( [email protected] ) Sep 22, 2014 04:13 PM EDT
Tony Blair
Former Prime Minister Tony Blair warns against the dangers of compromise in relation to the Islamic State (Carl Court/AFP/GettyImages)

Former Prime Minister Tony Blair recently emphasized the importance of a strong military response to the Islamic State in Iraq and Syria (ISIS) and proposed tackling Islamism on a broader scale.  

In a lengthy essay published on his Faith Foundation's website entitled 'The Way Ahead', the former prime minister says: "It is clear that there is a fundamental problem with radical Islamism".

"Islamism of course is not the same as Islam," he explains. "The religion of Islam is an Abrahamic religion of compassion and mercy. For centuries it shamed Christendom with its advances in science and social development.

"This is not a clash of civilizations," he continues. "It is a struggle between those who believe in peaceful co-existence for people of all faiths and none; and extremists who would use religion wrongly as a source of violence and conflict. Our enemies are those who would pervert Islam. Our allies are the many Muslims the world over who are the principal victims of such a perversion."

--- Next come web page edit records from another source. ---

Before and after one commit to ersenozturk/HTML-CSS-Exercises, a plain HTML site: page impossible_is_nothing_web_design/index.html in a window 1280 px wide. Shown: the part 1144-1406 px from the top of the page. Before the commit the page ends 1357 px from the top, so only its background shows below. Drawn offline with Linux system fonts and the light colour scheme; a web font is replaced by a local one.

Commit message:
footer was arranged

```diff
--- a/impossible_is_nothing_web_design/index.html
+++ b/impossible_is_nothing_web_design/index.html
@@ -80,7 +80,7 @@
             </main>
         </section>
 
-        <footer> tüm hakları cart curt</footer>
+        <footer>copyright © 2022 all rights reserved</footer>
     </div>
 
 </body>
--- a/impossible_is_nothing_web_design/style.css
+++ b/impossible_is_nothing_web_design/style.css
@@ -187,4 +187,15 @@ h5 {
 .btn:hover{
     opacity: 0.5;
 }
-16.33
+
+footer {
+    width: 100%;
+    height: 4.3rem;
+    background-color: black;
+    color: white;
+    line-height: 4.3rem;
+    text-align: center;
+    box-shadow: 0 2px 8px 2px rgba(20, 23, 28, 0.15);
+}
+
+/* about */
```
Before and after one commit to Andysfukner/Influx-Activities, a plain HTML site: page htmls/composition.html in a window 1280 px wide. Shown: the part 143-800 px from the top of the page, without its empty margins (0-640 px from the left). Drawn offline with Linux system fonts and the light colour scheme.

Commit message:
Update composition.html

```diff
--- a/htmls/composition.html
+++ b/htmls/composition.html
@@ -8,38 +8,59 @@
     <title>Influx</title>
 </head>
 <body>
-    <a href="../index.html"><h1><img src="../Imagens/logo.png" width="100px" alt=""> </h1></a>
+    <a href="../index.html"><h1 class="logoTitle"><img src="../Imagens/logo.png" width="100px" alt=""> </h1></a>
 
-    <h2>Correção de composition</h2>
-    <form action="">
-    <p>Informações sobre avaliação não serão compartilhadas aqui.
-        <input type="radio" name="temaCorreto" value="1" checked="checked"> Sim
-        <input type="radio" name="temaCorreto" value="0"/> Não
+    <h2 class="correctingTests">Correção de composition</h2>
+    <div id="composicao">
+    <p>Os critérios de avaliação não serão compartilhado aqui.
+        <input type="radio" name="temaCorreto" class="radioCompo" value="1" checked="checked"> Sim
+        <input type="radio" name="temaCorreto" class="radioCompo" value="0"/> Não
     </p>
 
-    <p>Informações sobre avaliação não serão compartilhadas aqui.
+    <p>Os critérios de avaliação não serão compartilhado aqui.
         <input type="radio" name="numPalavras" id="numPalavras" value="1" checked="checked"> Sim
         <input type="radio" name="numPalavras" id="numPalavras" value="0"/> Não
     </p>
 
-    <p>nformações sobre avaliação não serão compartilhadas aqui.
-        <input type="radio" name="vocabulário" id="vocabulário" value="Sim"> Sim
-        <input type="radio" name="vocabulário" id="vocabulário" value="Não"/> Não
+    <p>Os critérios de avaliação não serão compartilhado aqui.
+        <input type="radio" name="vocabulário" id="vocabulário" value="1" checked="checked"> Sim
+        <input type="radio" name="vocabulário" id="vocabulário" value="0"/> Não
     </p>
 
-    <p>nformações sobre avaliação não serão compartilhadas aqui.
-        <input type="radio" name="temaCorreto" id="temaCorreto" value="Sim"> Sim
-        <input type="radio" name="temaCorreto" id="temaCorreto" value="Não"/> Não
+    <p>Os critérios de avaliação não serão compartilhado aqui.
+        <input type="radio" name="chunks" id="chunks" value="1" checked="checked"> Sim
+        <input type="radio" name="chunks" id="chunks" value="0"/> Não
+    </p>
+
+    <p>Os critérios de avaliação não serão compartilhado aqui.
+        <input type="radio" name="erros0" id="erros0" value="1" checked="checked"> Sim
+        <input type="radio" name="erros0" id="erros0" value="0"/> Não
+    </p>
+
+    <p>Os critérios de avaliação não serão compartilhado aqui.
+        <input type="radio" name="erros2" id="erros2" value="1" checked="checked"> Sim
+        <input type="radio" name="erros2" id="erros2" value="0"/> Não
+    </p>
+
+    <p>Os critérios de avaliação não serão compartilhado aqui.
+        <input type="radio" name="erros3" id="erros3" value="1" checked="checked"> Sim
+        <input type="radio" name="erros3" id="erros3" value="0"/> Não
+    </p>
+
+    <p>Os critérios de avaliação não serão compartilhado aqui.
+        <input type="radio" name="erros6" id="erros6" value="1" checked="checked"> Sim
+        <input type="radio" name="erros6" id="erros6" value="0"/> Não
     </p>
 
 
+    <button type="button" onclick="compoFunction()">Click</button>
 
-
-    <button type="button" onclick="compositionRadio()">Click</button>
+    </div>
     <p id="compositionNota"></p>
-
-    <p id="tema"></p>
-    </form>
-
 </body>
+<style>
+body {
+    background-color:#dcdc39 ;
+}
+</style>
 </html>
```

Blair added that governments must "join the dots" between many of the major conflicts in the world, noting that many of them are related to Islamism.

"I say that what is happening in Syria, Iraq, and across the Middle East; and what is happening in Pakistan, Nigeria, Mali, or in parts of Russia or in the Xinjiang province of China or in multiple other parts of the globe, are linked.

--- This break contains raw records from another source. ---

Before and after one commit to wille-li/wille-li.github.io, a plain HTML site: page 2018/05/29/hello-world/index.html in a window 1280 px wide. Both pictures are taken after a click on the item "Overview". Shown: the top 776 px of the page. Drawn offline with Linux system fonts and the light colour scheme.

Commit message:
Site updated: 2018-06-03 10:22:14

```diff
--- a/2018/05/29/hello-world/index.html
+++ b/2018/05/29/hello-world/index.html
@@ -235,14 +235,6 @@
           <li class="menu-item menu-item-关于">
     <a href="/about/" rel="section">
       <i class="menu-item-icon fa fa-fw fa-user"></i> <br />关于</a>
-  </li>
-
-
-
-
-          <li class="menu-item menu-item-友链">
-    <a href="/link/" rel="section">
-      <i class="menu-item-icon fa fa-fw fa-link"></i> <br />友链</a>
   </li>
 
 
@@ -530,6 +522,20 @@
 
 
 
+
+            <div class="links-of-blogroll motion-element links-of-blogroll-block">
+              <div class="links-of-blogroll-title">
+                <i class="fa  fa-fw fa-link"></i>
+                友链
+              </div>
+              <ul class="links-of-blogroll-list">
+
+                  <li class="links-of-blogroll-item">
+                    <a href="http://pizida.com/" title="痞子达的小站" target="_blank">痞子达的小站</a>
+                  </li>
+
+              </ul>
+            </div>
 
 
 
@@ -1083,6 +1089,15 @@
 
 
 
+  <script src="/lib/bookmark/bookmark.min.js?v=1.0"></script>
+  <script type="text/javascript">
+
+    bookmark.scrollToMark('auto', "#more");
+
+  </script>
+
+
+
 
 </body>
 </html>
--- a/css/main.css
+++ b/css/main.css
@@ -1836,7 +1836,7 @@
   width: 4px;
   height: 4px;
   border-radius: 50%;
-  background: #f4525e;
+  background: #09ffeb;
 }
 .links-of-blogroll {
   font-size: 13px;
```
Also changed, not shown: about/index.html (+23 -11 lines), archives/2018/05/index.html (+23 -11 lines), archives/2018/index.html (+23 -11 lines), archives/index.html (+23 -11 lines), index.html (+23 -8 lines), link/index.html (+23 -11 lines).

"They form different parts of one struggle. They all have their individual aspects. [...] But they have one huge and central element in common: extremism based on an interpretation of Islam which represents a clear ideology that, even if loosely at times, is shared by all these different groups of extremists."

We are in danger, he says, of treating militant Islamism as a "fringe" view, or "a sort of weird cult confined to a few fanatics."

However, this will prevent countries from properly addressing the threat, he warns

"The problem is that we're facing a spectrum of opinion based on a world view which stretches far further into parts of Muslim society. At the furthest end is the fringe. But at the other end are those who may completely oppose some of the things the fringe does and who would never themselves dream of committing acts of violence, but who unfortunately share certain elements of the fanatic's world view."

Such elements, he clarifies, include support for replacing secular governance with Islamic law, and an "innately hostile" view of the West.

Blair adds that Islamism is a very dangerous ideology preached to "tens of millions" of Muslims around the world.

"It is the spectrum that helps create the fringe," Blair argues. "A large part of Western policy - and something I remember so well fighting in Government - is based on the belief that we can compromise with the spectrum in the hope of marginalising the fringe. This is a fateful error. All we do is to legitimise the spectrum, which then gives ideological oxygen to the fringe."

The former PM argues that because militants only grow when they are not resisted, the West should consider allowing troops on the ground.

"We have to fight groups like ISIS," he says. "There can be an abundance of diplomacy, all necessary relief of humanitarian suffering, every conceivable statement of condemnation which we can muster, but unless they're accompanied by physical combat, we will mitigate the problem but not overcome it."

However, he does recognise that the broader spectrum of Islamist ideology should not be dealt with in the same way as the fringe (those who endorse militant Islamism). This, Blair says, should be tackled by exposing and opposing Islamist views, as well as engaging those who hold them in debate.

Blair concludes by asserting that non-violent Islamists should not be oppressed, Western powers should respond to their to their views with firm conviction.

"Certainly in our types of society, people are perfectly entitled to hold views that we believe are destructive to our way of life and that we profoundly disagree with. Provided that that they express them within the law, that is their right.

"But it is also our right to point out why they are indeed incompatible with all we hold dear. And it is our duty, if we believe in what we say we do, to take on the argument with vigor and to watch with vigilance to see that Islamism does play by the rules in our own country."